----- ENTRIES SHOWN

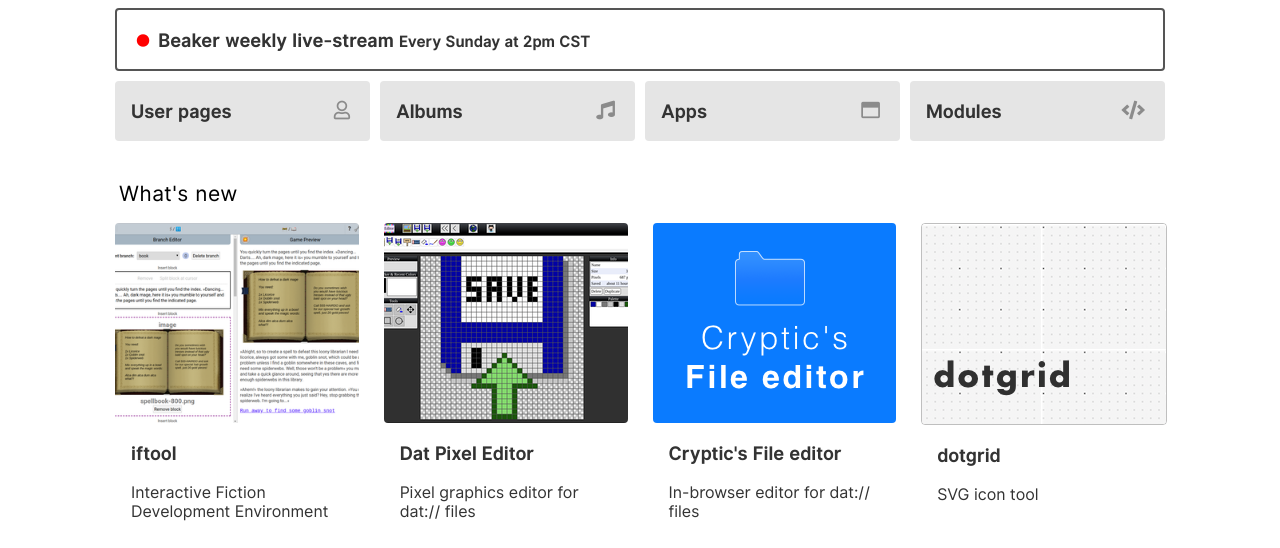
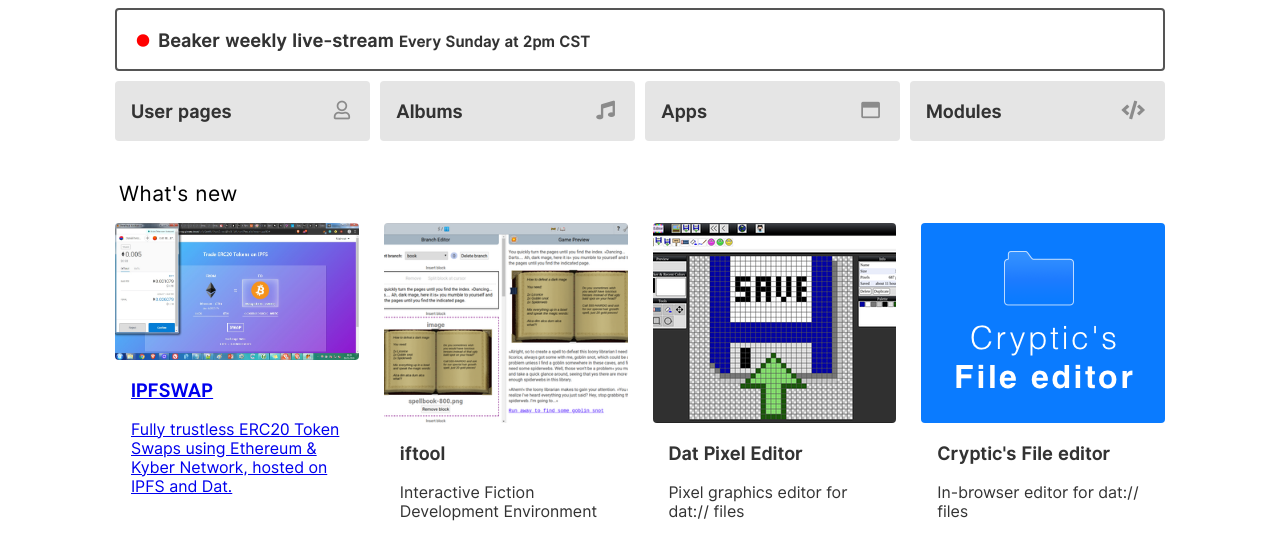
Before and after one commit to beakerbrowser/explore, a plain HTML site: page index.html in a window 1280 px wide. Shown: the part 404-952 px from the top of the page. Drawn offline with Linux system fonts and the light colour scheme.

Commit message:
Add IPFSWAP

```diff
--- a/index.html
+++ b/index.html
@@ -91,6 +91,15 @@
         </div>
         <h2 class="heading">What's new</h2>
         <div class="entries space2x">
+          <a class="entry-content" href="dat://swap.hashbase.io/" target="_blank">
+            <div class="entry-content" data-label="app">
+              <img class="entry-img" src="/images/ipfswap.jpg">
+              <div class="entry-desc">
+                <h3 class="entry-title">IPFSWAP</h3>
+                <p class="entry-description">Fully trustless ERC20 Token Swaps using Ethereum & Kyber Network, hosted on IPFS and Dat.</p>
+              </div>
+            </div>
+          </a>
           <a class="entry bigfixheight stretch" href="dat://iftool.hashbase.io/" target="_blank">
             <div class="entry-content" data-label="app">
               <img class="entry-img" src="/images/iftool.png">
@@ -643,6 +652,15 @@
               </div>
             </div>
           </a>
+          <a class="entry bigfixheight stretch" href="dat://swap.hashbase.io/" target="_blank">
+            <div class="entry-content" data-label="app">
+              <img class="entry-img" src="/images/ipfswap.jpg">
+              <div class="entry-desc">
+                <h3 class="entry-title">IPFSWAP</h3>
+                <p class="entry-description">Fully trustless ERC20 Token Swaps using Ethereum & Kyber Network, hosted on IPFS and Dat.</p>
+              </div>
+            </div>
+          </a>
           <a class="entry adder" href="https://github.com/beakerbrowser/explore/blob/master/add.md" target="_blank">
             <div class="entry-content">
               <div class="entry-desc">
```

----------

** TASK **
Print every line above once more, exactly. Omit the pictures.

** SOLUTION FOR THIS EXERCISE **
Before and after one commit to beakerbrowser/explore, a plain HTML site: page index.html in a window 1280 px wide. Shown: the part 404-952 px from the top of the page. Drawn offline with Linux system fonts and the light colour scheme.

Commit message:
Add IPFSWAP

```diff
--- a/index.html
+++ b/index.html
@@ -91,6 +91,15 @@
         </div>
         <h2 class="heading">What's new</h2>
         <div class="entries space2x">
+          <a class="entry-content" href="dat://swap.hashbase.io/" target="_blank">
+            <div class="entry-content" data-label="app">
+              <img class="entry-img" src="/images/ipfswap.jpg">
+              <div class="entry-desc">
+                <h3 class="entry-title">IPFSWAP</h3>
+                <p class="entry-description">Fully trustless ERC20 Token Swaps using Ethereum & Kyber Network, hosted on IPFS and Dat.</p>
+              </div>
+            </div>
+          </a>
           <a class="entry bigfixheight stretch" href="dat://iftool.hashbase.io/" target="_blank">
             <div class="entry-content" data-label="app">
               <img class="entry-img" src="/images/iftool.png">
@@ -643,6 +652,15 @@
               </div>
             </div>
           </a>
+          <a class="entry bigfixheight stretch" href="dat://swap.hashbase.io/" target="_blank">
+            <div class="entry-content" data-label="app">
+              <img class="entry-img" src="/images/ipfswap.jpg">
+              <div class="entry-desc">
+                <h3 class="entry-title">IPFSWAP</h3>
+                <p class="entry-description">Fully trustless ERC20 Token Swaps using Ethereum & Kyber Network, hosted on IPFS and Dat.</p>
+              </div>
+            </div>
+          </a>
           <a class="entry adder" href="https://github.com/beakerbrowser/explore/blob/master/add.md" target="_blank">
             <div class="entry-content">
               <div class="entry-desc">
```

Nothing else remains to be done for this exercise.